The holidays are a time of immense celebration and excitement for most. The light displays and the decorated windows encourage us to be in good cheer as we bring in the Christmas season. But, for many people, the holidays hurt. They may be a painful reminder of loss and grief. Their hearts may be looking for ways to feel the depth of their pain in a world that seems to have continued on without them.
Grief is an incredibly personal process that doesn’t stop for the holidays. Whether we are grieving or walking alongside someone who is grieving, may we remember that those feelings are important and that it’s okay to be hurting this holiday. May we hold each other close as we walk through the painful seasons. And, may we look for the glimmers of hope in our daily lives that show that the light will return to us in time.
the ache lives.
Memories of you
like an old wound,
never fully healed.
Grief is heart-shattering and all-consuming, and in time, it settles into a deep ache. It’s still there, and the holidays can bring up so many memories—memories that remind us of that loved one but also of the hurt we feel in their absence. Whether you’re in the early stages of grief or the phase of deep aching, please don’t feel like you have to hide these feelings during the holidays. Confide in a friend or a loved one. Find a support group or a counselor. There are people who can walk alongside you in your grief. You don’t have to bear it alone.
This is the love
that you couldn’t take with you
It has been left to collect
in the pit of my chest
Too much for one body to keep
or carry alone
It weighs on me
that it is given a new name entirely
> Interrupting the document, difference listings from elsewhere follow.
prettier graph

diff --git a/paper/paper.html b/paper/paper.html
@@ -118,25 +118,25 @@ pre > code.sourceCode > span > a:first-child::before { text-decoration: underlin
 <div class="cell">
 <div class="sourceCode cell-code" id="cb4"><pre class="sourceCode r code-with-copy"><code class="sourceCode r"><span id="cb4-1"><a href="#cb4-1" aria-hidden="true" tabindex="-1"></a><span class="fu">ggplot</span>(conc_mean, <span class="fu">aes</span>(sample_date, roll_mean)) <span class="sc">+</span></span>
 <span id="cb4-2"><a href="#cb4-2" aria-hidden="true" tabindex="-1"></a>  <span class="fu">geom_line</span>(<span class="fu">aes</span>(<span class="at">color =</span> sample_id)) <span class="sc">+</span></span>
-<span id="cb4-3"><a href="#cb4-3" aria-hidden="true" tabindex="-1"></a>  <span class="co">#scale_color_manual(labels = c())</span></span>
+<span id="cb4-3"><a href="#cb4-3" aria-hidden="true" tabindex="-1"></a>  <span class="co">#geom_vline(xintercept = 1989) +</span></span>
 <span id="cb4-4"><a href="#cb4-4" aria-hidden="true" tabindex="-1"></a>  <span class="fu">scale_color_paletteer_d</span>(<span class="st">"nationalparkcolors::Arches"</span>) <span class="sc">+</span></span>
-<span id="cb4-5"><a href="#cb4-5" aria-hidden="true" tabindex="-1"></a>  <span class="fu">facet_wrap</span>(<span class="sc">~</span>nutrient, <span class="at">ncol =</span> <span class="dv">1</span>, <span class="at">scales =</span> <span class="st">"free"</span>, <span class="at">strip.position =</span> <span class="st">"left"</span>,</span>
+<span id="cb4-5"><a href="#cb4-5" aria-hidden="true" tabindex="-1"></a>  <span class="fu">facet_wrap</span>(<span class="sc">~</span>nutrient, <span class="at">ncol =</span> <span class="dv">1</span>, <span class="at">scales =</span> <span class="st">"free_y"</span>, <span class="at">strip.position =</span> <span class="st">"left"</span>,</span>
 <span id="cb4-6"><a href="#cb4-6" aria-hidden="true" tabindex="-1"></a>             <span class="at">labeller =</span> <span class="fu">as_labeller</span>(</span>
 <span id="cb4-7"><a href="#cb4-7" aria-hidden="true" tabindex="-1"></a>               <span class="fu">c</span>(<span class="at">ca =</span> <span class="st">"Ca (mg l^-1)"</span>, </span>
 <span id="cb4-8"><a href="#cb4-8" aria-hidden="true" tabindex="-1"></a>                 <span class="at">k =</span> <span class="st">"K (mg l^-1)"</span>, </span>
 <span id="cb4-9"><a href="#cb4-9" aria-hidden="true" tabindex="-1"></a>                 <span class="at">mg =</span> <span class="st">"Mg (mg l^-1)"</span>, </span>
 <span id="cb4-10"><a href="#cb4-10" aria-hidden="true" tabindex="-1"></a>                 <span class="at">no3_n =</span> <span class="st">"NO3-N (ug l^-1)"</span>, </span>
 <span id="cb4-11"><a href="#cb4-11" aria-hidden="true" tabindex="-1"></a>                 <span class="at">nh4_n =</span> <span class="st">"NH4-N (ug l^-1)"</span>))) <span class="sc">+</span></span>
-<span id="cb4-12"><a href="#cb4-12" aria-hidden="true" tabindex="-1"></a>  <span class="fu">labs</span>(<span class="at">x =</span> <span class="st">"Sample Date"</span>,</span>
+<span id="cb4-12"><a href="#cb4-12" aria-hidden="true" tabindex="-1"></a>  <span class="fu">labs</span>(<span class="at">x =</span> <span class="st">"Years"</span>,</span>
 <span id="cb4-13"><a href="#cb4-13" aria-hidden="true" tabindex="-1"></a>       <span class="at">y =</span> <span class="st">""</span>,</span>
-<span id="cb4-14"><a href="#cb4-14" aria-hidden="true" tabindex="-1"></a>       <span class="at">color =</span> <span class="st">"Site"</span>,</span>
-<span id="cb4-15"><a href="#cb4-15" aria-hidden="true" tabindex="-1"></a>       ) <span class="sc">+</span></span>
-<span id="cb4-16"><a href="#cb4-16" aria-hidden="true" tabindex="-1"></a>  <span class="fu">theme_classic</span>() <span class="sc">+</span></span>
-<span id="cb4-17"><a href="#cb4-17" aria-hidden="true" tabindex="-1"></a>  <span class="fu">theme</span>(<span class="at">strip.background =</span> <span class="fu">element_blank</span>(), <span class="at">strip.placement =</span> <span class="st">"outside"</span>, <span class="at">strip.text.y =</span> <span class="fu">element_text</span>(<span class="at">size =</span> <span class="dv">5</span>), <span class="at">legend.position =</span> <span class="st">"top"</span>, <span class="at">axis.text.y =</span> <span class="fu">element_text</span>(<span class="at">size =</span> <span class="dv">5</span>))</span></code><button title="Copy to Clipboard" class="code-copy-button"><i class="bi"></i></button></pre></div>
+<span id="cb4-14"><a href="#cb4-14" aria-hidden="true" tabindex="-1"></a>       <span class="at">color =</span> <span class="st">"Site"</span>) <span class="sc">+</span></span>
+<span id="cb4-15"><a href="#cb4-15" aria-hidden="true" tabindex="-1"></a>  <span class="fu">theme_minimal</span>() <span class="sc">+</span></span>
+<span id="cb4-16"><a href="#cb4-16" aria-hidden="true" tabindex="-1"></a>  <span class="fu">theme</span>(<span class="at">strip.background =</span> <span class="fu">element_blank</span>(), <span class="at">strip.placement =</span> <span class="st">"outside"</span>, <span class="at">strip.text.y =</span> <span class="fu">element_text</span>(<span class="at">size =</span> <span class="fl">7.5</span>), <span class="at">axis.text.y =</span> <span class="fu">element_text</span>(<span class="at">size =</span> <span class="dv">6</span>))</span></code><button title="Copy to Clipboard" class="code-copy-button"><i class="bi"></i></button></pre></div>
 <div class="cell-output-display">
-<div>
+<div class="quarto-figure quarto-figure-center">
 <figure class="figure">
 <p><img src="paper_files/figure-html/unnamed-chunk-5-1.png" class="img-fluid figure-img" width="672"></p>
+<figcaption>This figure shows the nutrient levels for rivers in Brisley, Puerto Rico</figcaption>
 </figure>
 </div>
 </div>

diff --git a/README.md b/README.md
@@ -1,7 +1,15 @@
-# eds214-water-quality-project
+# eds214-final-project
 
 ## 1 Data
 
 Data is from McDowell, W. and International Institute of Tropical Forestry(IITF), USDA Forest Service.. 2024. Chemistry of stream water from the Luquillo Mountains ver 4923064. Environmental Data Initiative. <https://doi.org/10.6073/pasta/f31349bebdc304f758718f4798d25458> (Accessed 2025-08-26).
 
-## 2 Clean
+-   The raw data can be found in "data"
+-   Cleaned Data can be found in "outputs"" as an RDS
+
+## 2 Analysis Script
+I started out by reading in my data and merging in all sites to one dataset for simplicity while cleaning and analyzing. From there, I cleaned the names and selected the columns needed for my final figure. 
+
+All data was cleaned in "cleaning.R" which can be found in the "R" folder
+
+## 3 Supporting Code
Feelings of loss are heavy on the broken-hearted, and we often are left to mourn the love that is left behind. The love was beautiful, and it is still beautiful, but it is different now. Take the time you need this holiday to allow yourself to reflect on it. You may need to skip some of the holiday traditions this year that feel too painful, but that doesn’t mean you’ll always need to do that. Be gentle with yourself as you’re learning to navigate your healing.
After the Fire
You ever think you could cry so hard
that there’d be nothing left in you, like
how the wind shakes a tree in a storm
until every part of it is run through with
wind? I live in the low parts now, most
days a little hazy with fever and waiting
for the water to stop shivering out of the
body. Funny thing about grief, its hold
is so bright and determined like a flame,
like something almost worth living for.
I found this piece so deeply moving and poignant. The imagery is a perfect representation of the way grief shakes us to our core, a whole-body experience of loss and transition. But, the last part of this poem reminds us to hold onto hope: the grief sweeps through us with such determination because it is necessary and vital. It hurts and it takes from us, but it also leads us back to the light.
Instructions on Not Giving Up
More than the fuchsia funnels breaking out
of the crabapple tree, more than the neighbor’s
almost obscene display of cherry limbs shoving
their cotton candy-colored blossoms to the slate
sky of Spring rains, it’s the greening of the trees
that really gets to me. When all the shock of white
and taffy, the world’s baubles and trinkets, leave
the pavement strewn with the confetti of aftermath,
the leaves come. Patient, plodding, a green skin
growing over whatever winter did to us, a return
to a strange idea of continuous living despite
the mess of us, the hurt, the empty. Fine then,
I’ll take it, the tree seems to say, a new slick leaf
unfurling like a fist to an open palm, I’ll take it all.
This poem was the perfect contrast to “After the Fire” because it is a continuation of its imagery and how it relates to grief. The green leaves return, and I especially love the line, “growing over whatever winter did to us, a return to the strange idea of continuous living despite the mess of us, the hurt, the empty.” While many celebrate the holidays, grief comes through like a harsh winter. But, the green leaves and the warmth will return, slowly, as the seasons change in your heart.
If you are grieving this holiday season, please know that you are seen. Please allow yourself to feel whatever you need to feel. It’s okay, and it’s necessary. Your feelings during this time are so valid. I hope that these poems can serve as a little glimmer of light in your healing process.